-------- Provided records

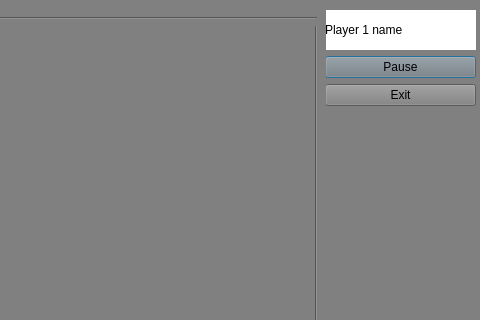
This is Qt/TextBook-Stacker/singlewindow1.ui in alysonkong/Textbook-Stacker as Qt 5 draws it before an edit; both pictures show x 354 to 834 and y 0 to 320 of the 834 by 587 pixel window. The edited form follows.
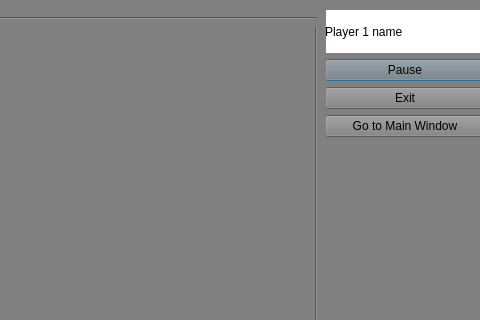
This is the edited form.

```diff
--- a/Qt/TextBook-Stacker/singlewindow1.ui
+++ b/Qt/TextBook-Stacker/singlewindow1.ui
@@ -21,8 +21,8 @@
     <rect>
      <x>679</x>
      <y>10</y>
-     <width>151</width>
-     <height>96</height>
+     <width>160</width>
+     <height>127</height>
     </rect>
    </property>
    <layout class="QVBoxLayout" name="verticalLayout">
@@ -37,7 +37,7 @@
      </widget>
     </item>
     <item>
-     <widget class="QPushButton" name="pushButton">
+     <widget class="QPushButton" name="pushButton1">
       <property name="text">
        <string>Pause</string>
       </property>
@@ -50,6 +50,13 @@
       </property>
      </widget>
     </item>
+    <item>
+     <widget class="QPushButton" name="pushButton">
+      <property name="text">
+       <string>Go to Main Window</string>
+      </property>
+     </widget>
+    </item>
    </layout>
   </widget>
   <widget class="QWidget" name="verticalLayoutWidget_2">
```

----------------
-------- Provided records

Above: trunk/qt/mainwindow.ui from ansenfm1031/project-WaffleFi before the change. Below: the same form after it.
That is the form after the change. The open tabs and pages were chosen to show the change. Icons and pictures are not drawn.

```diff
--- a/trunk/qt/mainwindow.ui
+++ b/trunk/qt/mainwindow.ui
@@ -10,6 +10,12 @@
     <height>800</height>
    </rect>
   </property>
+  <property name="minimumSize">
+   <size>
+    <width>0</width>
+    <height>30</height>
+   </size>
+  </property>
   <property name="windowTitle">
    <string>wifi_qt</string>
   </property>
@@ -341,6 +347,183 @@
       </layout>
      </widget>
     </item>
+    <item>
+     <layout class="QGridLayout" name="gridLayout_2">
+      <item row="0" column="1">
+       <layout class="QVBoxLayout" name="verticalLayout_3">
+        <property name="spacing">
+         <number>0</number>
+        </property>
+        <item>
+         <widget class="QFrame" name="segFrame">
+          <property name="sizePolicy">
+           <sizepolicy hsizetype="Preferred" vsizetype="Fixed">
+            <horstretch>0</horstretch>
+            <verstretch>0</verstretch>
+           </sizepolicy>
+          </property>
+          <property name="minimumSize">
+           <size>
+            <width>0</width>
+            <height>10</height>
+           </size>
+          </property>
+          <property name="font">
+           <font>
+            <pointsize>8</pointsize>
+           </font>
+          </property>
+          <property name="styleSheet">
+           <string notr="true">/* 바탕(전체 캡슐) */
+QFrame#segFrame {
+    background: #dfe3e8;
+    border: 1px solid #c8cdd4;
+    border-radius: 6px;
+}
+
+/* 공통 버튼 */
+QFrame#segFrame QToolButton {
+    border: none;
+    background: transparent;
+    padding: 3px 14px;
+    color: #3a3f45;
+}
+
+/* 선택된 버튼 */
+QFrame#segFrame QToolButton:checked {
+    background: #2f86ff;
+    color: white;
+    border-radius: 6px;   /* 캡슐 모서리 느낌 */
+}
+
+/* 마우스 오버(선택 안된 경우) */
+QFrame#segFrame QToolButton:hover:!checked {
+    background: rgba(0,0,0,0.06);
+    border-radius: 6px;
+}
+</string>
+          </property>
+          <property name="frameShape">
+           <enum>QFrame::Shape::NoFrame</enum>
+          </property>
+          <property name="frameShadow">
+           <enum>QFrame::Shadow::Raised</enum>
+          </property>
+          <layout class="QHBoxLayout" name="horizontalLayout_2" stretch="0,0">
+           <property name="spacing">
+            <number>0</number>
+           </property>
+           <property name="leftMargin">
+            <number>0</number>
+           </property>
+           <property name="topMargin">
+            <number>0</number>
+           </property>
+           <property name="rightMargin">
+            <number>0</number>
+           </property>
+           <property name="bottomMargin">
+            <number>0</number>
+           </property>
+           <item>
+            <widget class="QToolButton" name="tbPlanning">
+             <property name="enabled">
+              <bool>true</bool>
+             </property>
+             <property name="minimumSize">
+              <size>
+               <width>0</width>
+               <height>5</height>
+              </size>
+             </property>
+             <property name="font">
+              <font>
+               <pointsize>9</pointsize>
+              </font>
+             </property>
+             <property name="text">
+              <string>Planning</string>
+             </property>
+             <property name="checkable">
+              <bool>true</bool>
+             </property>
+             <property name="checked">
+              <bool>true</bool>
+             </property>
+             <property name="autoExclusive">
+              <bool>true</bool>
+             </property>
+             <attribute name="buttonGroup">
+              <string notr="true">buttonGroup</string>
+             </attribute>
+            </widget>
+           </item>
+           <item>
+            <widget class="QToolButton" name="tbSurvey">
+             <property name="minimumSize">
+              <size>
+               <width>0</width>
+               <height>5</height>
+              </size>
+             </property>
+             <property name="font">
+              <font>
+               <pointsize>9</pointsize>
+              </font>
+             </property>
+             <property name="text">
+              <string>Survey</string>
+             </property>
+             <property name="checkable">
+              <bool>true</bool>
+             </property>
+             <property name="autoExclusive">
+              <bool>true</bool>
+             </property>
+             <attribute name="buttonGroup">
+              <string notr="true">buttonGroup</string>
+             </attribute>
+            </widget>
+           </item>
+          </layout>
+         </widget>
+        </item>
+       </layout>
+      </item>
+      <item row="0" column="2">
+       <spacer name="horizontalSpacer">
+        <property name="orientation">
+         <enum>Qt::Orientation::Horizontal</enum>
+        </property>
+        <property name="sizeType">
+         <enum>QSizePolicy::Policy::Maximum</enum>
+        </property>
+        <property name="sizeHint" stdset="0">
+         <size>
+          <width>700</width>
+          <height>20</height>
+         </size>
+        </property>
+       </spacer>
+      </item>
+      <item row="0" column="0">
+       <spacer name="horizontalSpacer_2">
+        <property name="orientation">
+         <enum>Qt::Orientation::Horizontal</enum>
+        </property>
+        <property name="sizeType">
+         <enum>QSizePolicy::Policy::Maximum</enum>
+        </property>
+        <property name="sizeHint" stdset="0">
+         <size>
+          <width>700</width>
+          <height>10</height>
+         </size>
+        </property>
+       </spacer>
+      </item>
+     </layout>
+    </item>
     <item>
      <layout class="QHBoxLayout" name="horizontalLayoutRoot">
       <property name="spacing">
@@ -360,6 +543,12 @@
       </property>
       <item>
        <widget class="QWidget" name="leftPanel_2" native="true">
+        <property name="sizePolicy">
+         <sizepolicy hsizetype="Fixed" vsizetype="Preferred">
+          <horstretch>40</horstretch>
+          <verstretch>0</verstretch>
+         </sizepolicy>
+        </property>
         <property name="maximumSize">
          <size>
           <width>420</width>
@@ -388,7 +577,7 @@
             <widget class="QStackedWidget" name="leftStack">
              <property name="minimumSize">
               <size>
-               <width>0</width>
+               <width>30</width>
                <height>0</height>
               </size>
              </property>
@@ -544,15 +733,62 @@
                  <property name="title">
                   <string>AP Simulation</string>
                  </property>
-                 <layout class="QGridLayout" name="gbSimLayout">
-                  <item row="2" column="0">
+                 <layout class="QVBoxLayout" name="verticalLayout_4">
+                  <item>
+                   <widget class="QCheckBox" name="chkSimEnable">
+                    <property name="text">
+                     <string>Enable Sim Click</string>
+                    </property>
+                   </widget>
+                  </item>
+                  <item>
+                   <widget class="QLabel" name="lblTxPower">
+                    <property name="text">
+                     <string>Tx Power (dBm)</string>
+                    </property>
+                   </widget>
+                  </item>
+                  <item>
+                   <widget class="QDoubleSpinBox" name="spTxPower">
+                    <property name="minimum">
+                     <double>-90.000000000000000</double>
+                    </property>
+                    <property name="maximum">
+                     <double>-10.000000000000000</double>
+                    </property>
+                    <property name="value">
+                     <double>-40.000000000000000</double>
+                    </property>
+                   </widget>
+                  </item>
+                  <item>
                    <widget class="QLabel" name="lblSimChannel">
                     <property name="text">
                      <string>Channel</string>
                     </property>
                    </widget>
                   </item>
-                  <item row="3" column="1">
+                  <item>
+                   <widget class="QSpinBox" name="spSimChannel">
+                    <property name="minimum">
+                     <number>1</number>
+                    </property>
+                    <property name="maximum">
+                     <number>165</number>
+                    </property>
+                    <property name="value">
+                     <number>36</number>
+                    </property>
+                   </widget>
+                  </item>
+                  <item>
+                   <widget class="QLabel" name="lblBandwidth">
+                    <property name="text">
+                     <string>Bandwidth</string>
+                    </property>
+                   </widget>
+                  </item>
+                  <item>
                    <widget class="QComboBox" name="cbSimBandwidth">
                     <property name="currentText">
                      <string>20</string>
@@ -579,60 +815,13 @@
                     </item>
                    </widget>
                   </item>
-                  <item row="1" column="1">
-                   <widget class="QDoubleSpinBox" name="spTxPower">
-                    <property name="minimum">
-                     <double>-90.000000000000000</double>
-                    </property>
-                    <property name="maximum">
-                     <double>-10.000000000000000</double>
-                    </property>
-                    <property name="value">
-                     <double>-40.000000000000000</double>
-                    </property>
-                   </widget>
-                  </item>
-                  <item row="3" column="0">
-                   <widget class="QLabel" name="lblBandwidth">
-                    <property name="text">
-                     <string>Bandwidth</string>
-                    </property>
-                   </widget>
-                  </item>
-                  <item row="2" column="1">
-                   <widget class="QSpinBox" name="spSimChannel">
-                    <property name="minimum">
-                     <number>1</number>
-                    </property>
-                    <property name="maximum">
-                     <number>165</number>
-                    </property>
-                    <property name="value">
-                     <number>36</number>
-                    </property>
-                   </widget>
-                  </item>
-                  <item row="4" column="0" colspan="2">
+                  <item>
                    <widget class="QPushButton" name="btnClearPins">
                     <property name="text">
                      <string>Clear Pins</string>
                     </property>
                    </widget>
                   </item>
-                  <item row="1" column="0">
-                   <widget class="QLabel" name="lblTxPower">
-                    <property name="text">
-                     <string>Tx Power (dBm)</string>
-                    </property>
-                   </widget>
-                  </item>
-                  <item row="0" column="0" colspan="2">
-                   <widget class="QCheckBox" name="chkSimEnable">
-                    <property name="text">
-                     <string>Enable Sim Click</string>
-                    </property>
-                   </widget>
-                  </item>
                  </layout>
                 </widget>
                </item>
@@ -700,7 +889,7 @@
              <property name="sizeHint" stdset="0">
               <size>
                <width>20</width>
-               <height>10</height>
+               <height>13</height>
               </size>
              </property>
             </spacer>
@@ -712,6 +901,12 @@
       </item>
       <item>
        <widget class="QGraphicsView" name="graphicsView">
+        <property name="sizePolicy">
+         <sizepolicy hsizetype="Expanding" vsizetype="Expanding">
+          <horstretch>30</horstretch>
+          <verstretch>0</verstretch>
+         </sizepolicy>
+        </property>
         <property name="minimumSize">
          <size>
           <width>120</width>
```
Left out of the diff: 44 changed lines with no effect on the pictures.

----------------
-------- Provided records

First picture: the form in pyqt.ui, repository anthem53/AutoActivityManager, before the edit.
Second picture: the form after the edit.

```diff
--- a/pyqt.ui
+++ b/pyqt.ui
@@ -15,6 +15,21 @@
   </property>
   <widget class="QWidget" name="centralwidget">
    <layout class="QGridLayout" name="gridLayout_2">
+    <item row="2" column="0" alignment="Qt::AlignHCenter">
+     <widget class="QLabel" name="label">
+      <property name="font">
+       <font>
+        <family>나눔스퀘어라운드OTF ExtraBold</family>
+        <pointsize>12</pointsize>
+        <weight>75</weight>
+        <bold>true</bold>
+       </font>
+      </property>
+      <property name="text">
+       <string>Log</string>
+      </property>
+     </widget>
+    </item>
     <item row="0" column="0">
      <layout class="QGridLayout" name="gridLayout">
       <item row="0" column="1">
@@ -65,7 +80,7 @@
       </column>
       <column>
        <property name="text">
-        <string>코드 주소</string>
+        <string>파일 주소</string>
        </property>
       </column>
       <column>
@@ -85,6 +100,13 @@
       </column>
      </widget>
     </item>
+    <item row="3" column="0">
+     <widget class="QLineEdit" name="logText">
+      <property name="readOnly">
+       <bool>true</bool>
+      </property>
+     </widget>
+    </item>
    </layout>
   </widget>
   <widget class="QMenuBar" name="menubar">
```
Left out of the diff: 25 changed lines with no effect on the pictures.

----------------

- Exercise details -
Exactly how many lines of the listing above hold the word "QLabel"? Give the number alone.

- Response to the task -
6